■ **Aim of the exercise**:
Copy out each line of the data below in which "ajax" appears.

Content starts

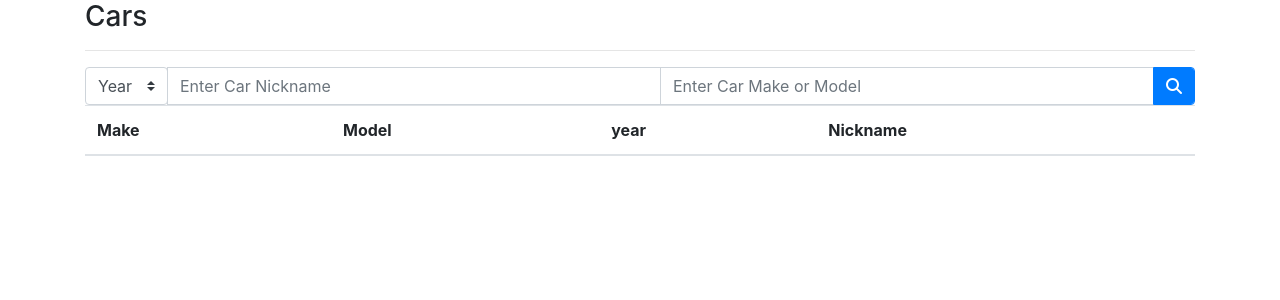
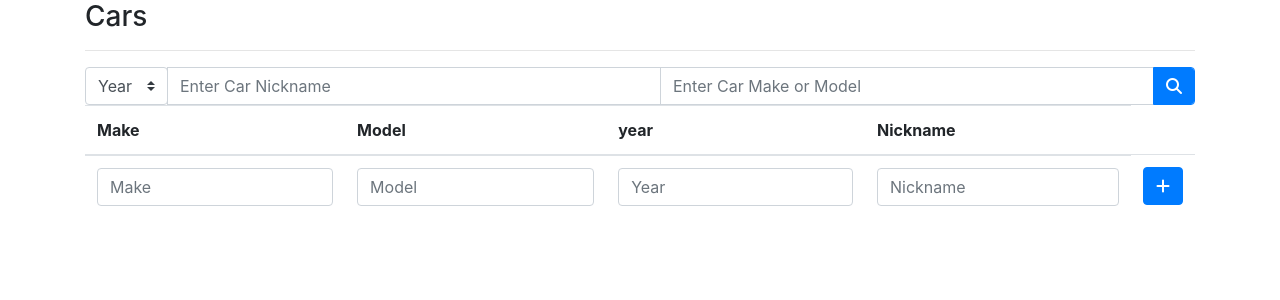
Before and after one commit to mwhelan1988/PLAPI-Project-01, a PHP site: page / in a window 1280 px wide. Shown: the top 300 px of the page. Run offline with PHP 8.4, Linux system fonts and the light colour scheme; data that the repository does not hold is empty; a stand-in replaces the project's code that opens the database connection; some libraries are stand-ins or nearby versions.

Commit message:
added add button

```diff
--- a/assets/JS/scripts.js
+++ b/assets/JS/scripts.js
@@ -69,6 +69,35 @@ $(document).ready(function(){
         });
     });
 
+
+
+
+        //on add button click
+        $("#new-car").on("click", "[data-action=add]", function(){
+            var make = $("#car_make_input").val();
+            var model = $("#car_model_input").val();
+            var year = $("#car_year_input").val();
+            var nickname = $("#car_nickname_input").val();
+            $.post(
+                "ajax/add.php",
+                {
+                    make: make,
+                    model: model,
+                    year: year,
+                    nickname: nickname
+                },
+                function(result){
+                    console.log(result);
+                    cool_search();
+                }
+            );
+
+
+        });
+
+
+
+
     /*
     cool_search
     send search query to search.php
--- a/index.php
+++ b/index.php
@@ -69,6 +69,14 @@ function __($input){
                 <tbody id="search-results">
 
                 </tbody>
+                <tfoot id="new-car">
+                    <th><input type="text" class="form-control" placeholder="Make" id="car_make_input"></th>
+                    <th><input type="text" class="form-control" placeholder="Model" id="car_model_input"></th>
+                    <th><input type="text" class="form-control" placeholder="Year" id="car_year_input"></th>
+                    <th><input type="text" class="form-control" placeholder="Nickname" id="car_nickname_input"></th>
+                    <th><button class="btn btn-primary" data-action="add"><i class="fas fa-plus"></i></button></th>
+                </tfoot>
+
             </table>
     </div>
 
```
Also changed, not shown: ajax/add.php (added, +16 -0 lines).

Content ends

■ **Completed exercise**:
+                "ajax/add.php",
Also changed, not shown: ajax/add.php (added, +16 -0 lines).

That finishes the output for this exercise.